## [Problem to solve]
Every line from the one holding "participant C2 as Client 2" through the one holding "Before and after one" in the data below must be returned exactly, both ends included, with pictures left out and nothing else added.
Start of Material for this exercise
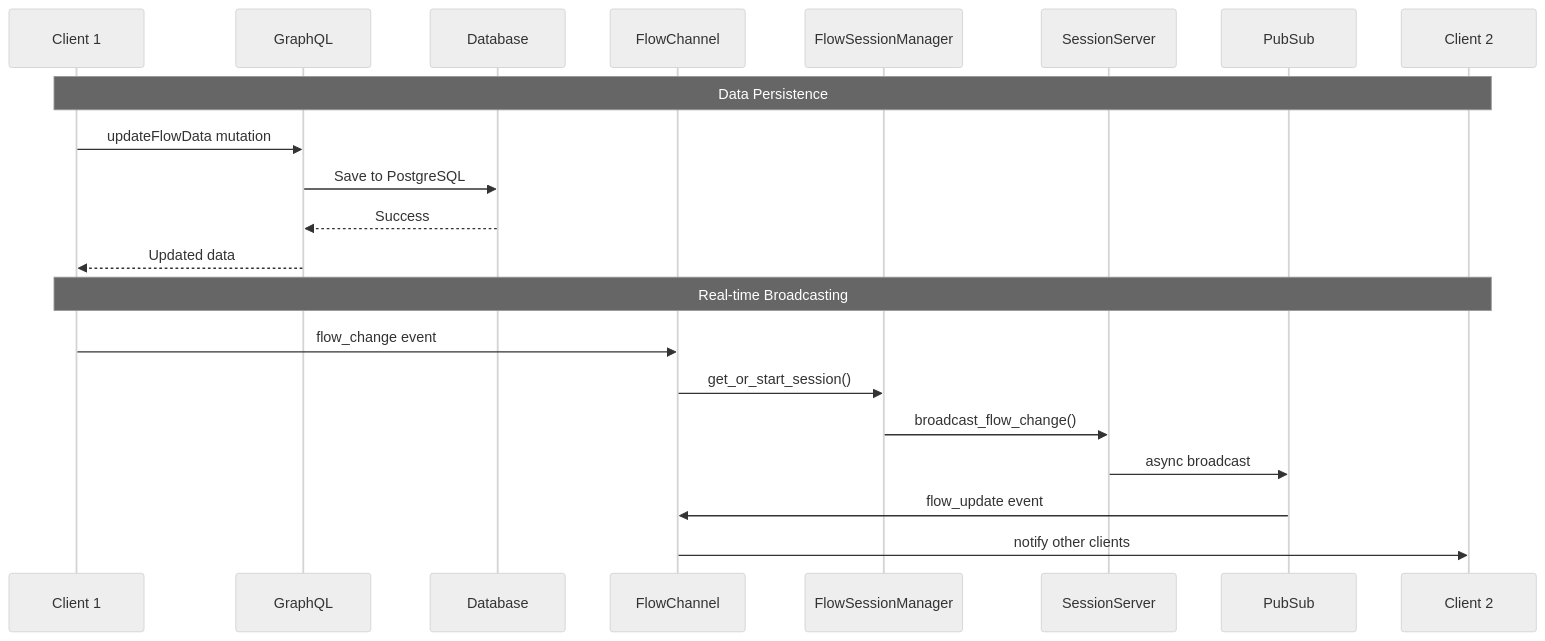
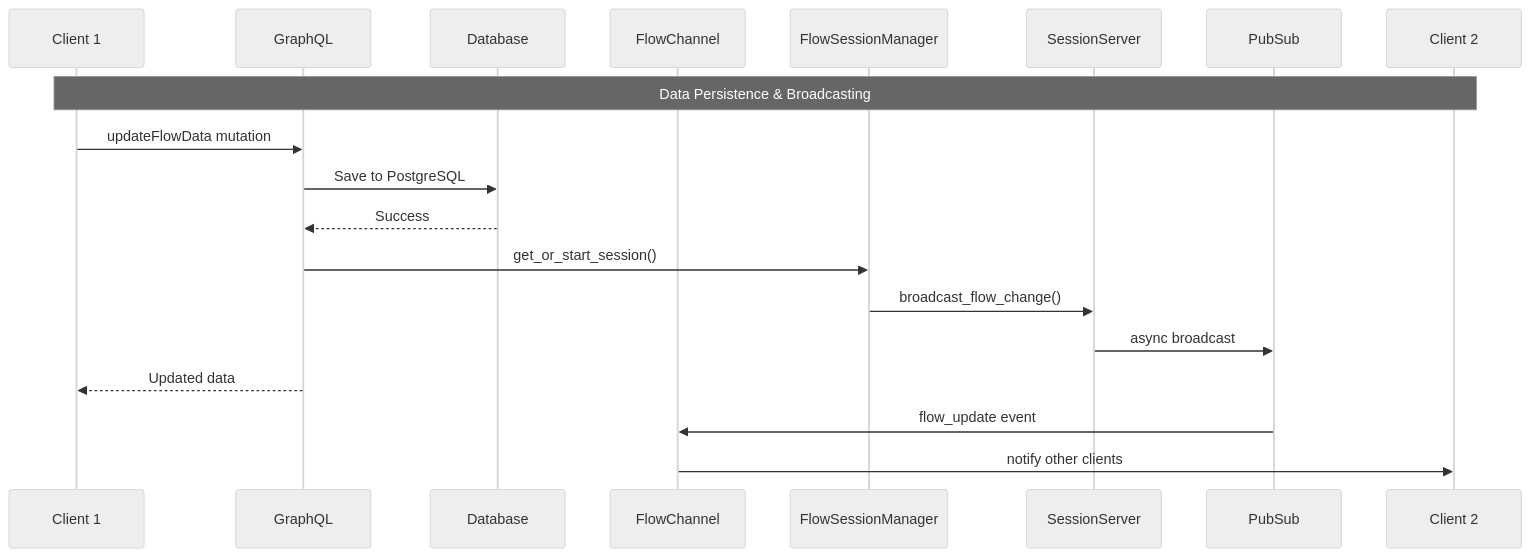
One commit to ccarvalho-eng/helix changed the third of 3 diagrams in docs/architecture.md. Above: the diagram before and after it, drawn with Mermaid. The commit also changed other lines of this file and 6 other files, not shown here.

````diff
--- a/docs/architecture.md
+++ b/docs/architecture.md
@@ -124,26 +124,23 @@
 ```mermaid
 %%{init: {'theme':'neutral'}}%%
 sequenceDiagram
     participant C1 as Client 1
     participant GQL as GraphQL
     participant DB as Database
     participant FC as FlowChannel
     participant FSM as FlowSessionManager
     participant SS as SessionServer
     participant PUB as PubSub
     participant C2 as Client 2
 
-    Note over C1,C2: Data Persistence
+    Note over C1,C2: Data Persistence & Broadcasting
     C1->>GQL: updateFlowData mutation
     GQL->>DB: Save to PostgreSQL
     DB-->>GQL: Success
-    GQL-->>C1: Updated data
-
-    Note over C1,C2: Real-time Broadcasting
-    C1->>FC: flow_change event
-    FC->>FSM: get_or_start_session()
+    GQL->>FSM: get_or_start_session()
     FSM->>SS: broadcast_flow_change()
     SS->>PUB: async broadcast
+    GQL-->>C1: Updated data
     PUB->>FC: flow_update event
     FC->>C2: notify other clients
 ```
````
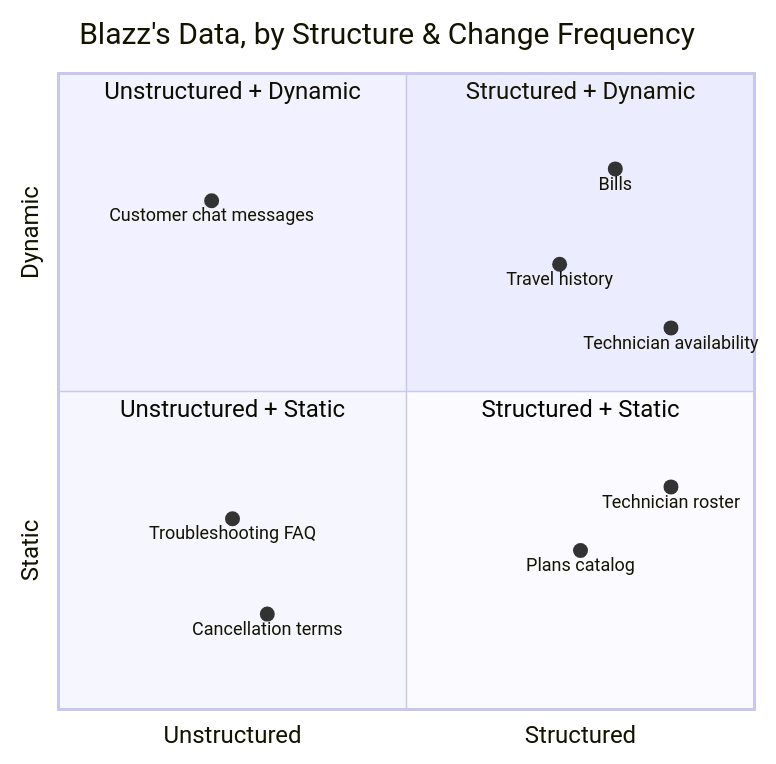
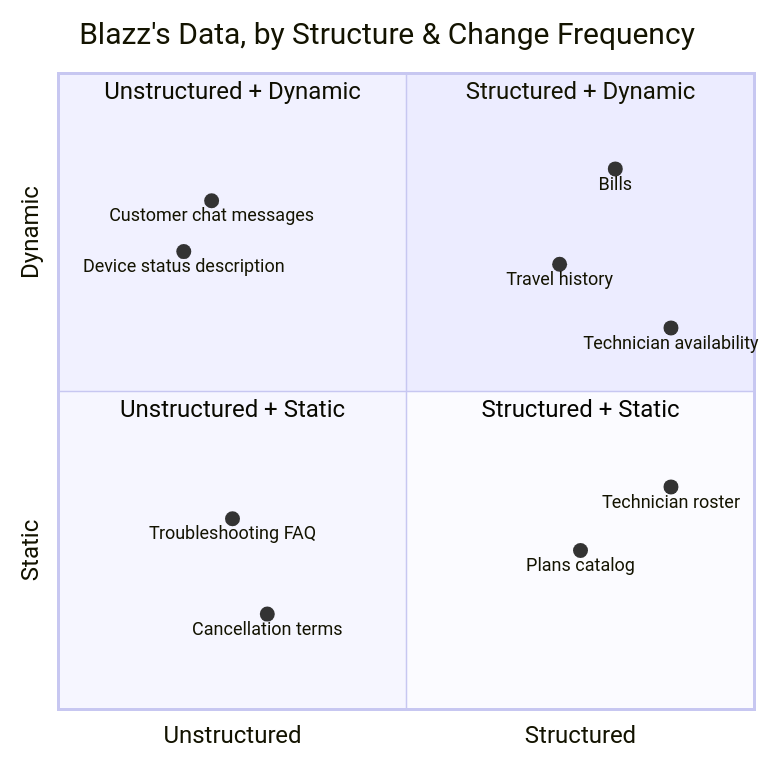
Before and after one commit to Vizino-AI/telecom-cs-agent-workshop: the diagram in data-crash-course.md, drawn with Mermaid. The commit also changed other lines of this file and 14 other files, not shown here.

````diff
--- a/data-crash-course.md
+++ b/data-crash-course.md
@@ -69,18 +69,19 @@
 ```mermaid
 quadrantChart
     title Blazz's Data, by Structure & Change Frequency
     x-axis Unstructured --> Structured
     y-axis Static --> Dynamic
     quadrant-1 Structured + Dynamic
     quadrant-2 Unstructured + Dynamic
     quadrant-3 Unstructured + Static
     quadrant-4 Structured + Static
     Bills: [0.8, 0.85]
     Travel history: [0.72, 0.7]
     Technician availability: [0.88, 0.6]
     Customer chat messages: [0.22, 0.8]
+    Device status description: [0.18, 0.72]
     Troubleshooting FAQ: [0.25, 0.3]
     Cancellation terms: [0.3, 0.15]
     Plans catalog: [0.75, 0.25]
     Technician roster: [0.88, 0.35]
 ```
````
End of Material for this exercise
## [Finished exercise]
     participant C2 as Client 2
 
-    Note over C1,C2: Data Persistence
+    Note over C1,C2: Data Persistence & Broadcasting
     C1->>GQL: updateFlowData mutation
     GQL->>DB: Save to PostgreSQL
     DB-->>GQL: Success
-    GQL-->>C1: Updated data
-
-    Note over C1,C2: Real-time Broadcasting
-    C1->>FC: flow_change event
-    FC->>FSM: get_or_start_session()
+    GQL->>FSM: get_or_start_session()
     FSM->>SS: broadcast_flow_change()
     SS->>PUB: async broadcast
+    GQL-->>C1: Updated data
     PUB->>FC: flow_update event
     FC->>C2: notify other clients
 ```
````
Before and after one commit to Vizino-AI/telecom-cs-agent-workshop: the diagram in data-crash-course.md, drawn with Mermaid. The commit also changed other lines of this file and 14 other files, not shown here.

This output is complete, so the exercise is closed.